You may be surprised to learn that resetting your heart’s rhythm is the second goal of AFib treatment. People with atrial fibrillation are five times more likely to have a stroke than those who don’t have AFib, so your doctor’s first concern will be lowering your stroke risk. “The biggest health risk from the AFib itself is that clots will form in the heart and cause a stroke,” says William Whang, MD, assistant professor of clinical medicine in the division of cardiology at Columbia University Medical Center.
Once the stroke risk is under control, you can treat the actual atrial fibrillation rhythm disorder.
Doctors assess the risk of stroke in people with atrial fibrillation using a formula called CHADS2. It stands for:
- C-Congestive heart failure
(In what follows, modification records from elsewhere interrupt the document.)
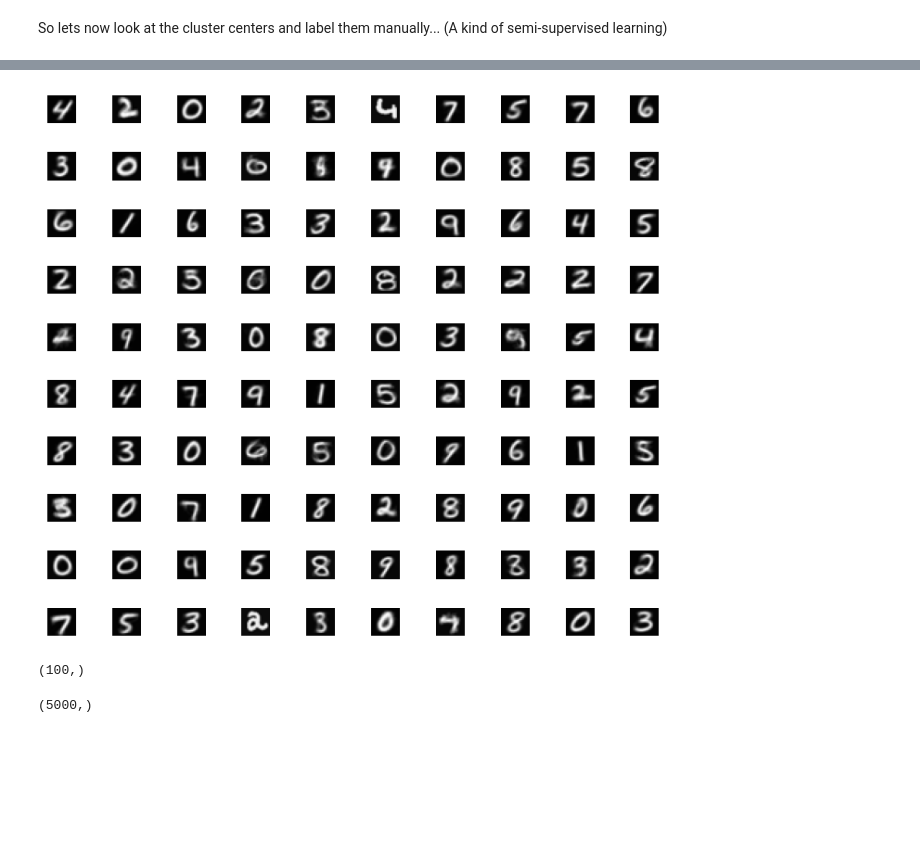
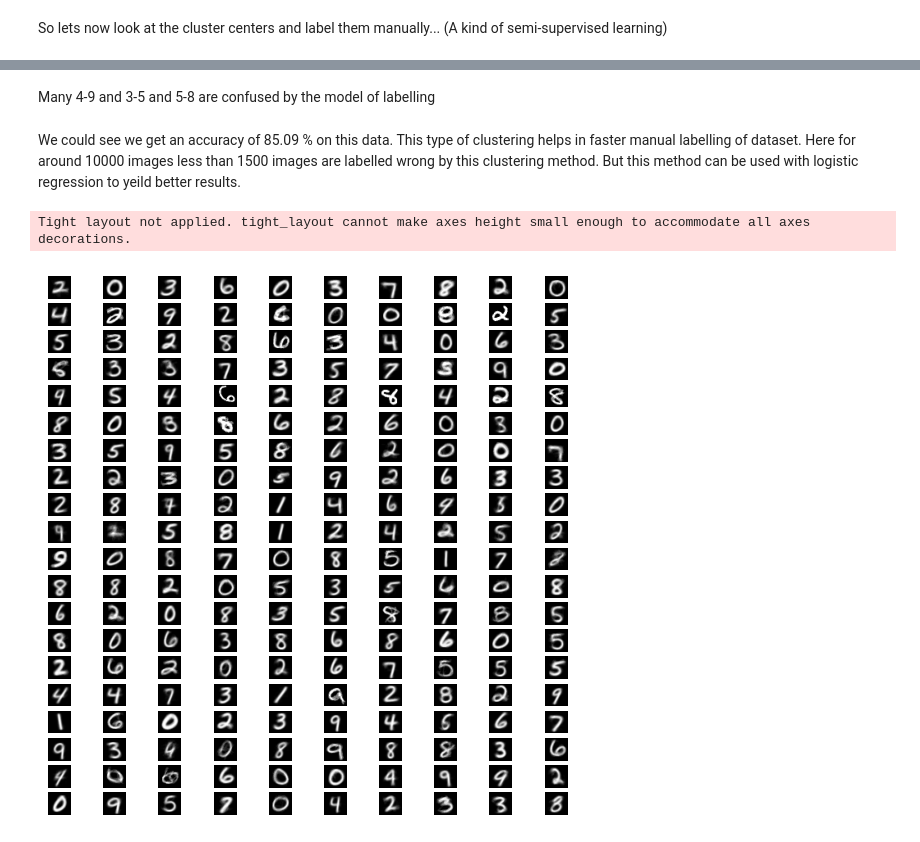
Before and after one commit to Instinct-123/UL_KMeans, a Jupyter notebook: K_means_pp.ipynb, the cells around one changed output, grey strips where cells are left out. Drawn from its saved outputs; the diff is of its cells as text; code cells hidden in the pictures; blank space fills up the shorter version.

```diff
--- a/K_means_pp.ipynb
+++ b/K_means_pp.ipynb
@@ -573,10 +558,10 @@ plt.imshow(X_chk,cmap='grey')
 # %% [markdown]
 So lets now look at the cluster centers and label them manually... (A kind of semi-supervised learning)
 # %%
-fig, axes = plt.subplots(5,10, figsize=(7,7))
+fig, axes = plt.subplots(10,10, figsize=(7,7))
 fig.tight_layout(pad=0.13,rect=[0, 0.03, 1, 0.91])
 for i,ax in enumerate(axes.flat):
-    X_clus_cen_reshaped = Cluster_cens[i].reshape((20,20)).T
+    X_clus_cen_reshaped = Cluster_100[i].reshape((28,28))
     ax.imshow(X_clus_cen_reshaped, cmap='gray')
     ax.set_axis_off()
 # %% [output]
@@ -594,0 +569,7 @@ Y_est.shape
+# %%
+plt.figure()
+#X_clus_cen_reshaped = Cluster_100[98].reshape((28,28))
+X_clus_cen_reshaped = train_dig[65].reshape((28,28))
+plt.imshow(X_clus_cen_reshaped, cmap='gray')
+plt.show()
+ind_cen_100
@@ -599,0 +603,21 @@ The accuracy of this way is : 78.4
+# %%
+from sklearn.metrics import confusion_matrix
+import seaborn as sns
+confusion = confusion_matrix(y_true=y_test,y_pred=Y_estnew100)
+fig, ax = plt.subplots(figsize=(6,6))
+sns.heatmap(confusion, annot=True,
+            cbar=False,fmt='1d', cmap='Blues', ax=ax)
+bigfont = {'family': 'Comic Sans MS',
+        'color':  'black',
+        'weight': 'normal',
+        'size': 14,
+        }
+font = {'family': 'Comic Sans MS',
+        'color':  'black',
+        'weight': 'normal',
+        'size': 10,
+        }
+ax.set_title('Confusion Matrix',bigfont)
+ax.set_xlabel('Predicted',font)
+ax.set_ylabel('Actual',font)
+plt.show()
@@ -600,31 +626,17 @@ The accuracy of this way is : 78.4
+# %% [markdown]
+Many 4-9 and 3-5 and 5-8 are confused by the model of labelling
+# %% [markdown]
+We could see we get an accuracy of 85.09 % on this data. This type of clustering helps in faster manual labelling of dataset. Here for around 10000 images less than 1500 images are labelled wrong by this clustering method. But this method can be used with logistic regression to yeild better results.
 # %%
-# Lets try for 100 clusters
-Cluster_cens,ind_cen,cost_mn = Run_K_meanspp(X_dat,100,1000)
+# Lets try for 200 clusters
+Cluster_200,ind_cen_200,cost_mn200 = Run_K_meanspp(train_dig,200,1000)
 # %%
-fig, axes = plt.subplots(10,10, figsize=(7,7))
+fig, axes = plt.subplots(20,10, figsize=(7,7))
 fig.tight_layout(pad=0.13,rect=[0, 0.03, 1, 0.91])
 for i,ax in enumerate(axes.flat):
-    X_clus_cen_reshaped = Cluster_cens[i].reshape((20,20)).T
+    X_clus_cen_reshaped = Cluster_200[i].reshape((28,28))
     ax.imshow(X_clus_cen_reshaped, cmap='gray')
     ax.set_axis_off()
 # %% [output]
+Tight layout not applied. tight_layout cannot make axes height small enough to accommodate all axes decorations.
-[figure, old version]
+[figure, new version]
-# %%
-Y_lab_cluscen100 = np.array([4,2,0,2,3,4,7,5,7,6,
-                                                3,0,4,0,8,9,0,8,5,8,
-                                                6,1,6,3,3,2,9,6,4,5,
-                                                2,2,5,6,0,8,2,2,2,7,
-                                                2,9,3,0,8,0,3,9,5,4,
-                                                8,4,7,9,1,5,2,9,2,5,
-                                                8,3,0,6,5,0,9,6,1,5,
-                                                3,0,7,1,8,2,8,9,0,6,
-                                                0,0,9,5,8,9,8,8,3,2,
-                                                7,5,3,2,3,0,7,8,0,3,])
-Y_lab_cluscen100.shape
-# %% [output]
-(100,)
-# %%
-Y_est100 = Y_lab_cluscen100[ind_cen]
-Y_est100.shape
-# %% [output]
-(5000,)
```
Also changed, not shown: parts of 31 cells of this notebook.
- H-High blood pressure
- A-Age 75 or older
- S2-Previous stroke
Each of the conditions earns you one point; a previous stroke gets you two. Recently, doctors have added a second half to the scoring system, which evidence shows is even more accurate. This formula, known as VASc, adds points for being a woman (women with AFib are at greater stroke risk), peripheral vascular disease, and being older than 65.
“The general recommendation is that all but the lowest-risk AFib patients take a blood thinner, such as Coumadin,” says John Wylie, MD, director of electrophysiology services for Massachusetts-based Caritas Christi Health Care. “Patients who score only a point on CHADS2-VASc should be fine taking daily aspirin to manage their stroke risk, but if your score is higher than one point, I will recommend Coumadin. I’ve seen too many strokes.”
Blood thinners come with their own risks, such as gastrointestinal bleeding, joint problems, and uncontrolled hemorrhage. If your doctor puts you on a blood thinner, you also should be carefully monitored with regular blood tests.
In 2010, the FDA approved a new drug, dabigatran (Pradaxa), specifically to prevent stroke in people with AFib not caused by a heart valve problem. Although this drug also carries with it a risk of bleeding, it doesn’t require the same monthly blood tests that Coumadin does.
“It’s more convenient and it may be slightly more effective,” Wylie says. “On the other hand, it’s also more expensive and not all insurance plans may cover it, and it’s more difficult to reverse quickly if someone is in a traumatic accident that causes bleeding.”
Rivaroxaban (Xarelto) is an even newer drug in a similar category. It does not need to be monitored with monthly blood tests and is prescribed only once a day. Eliquis is also a blood thinner that does not require monthly blood tests. It's taken twice a day.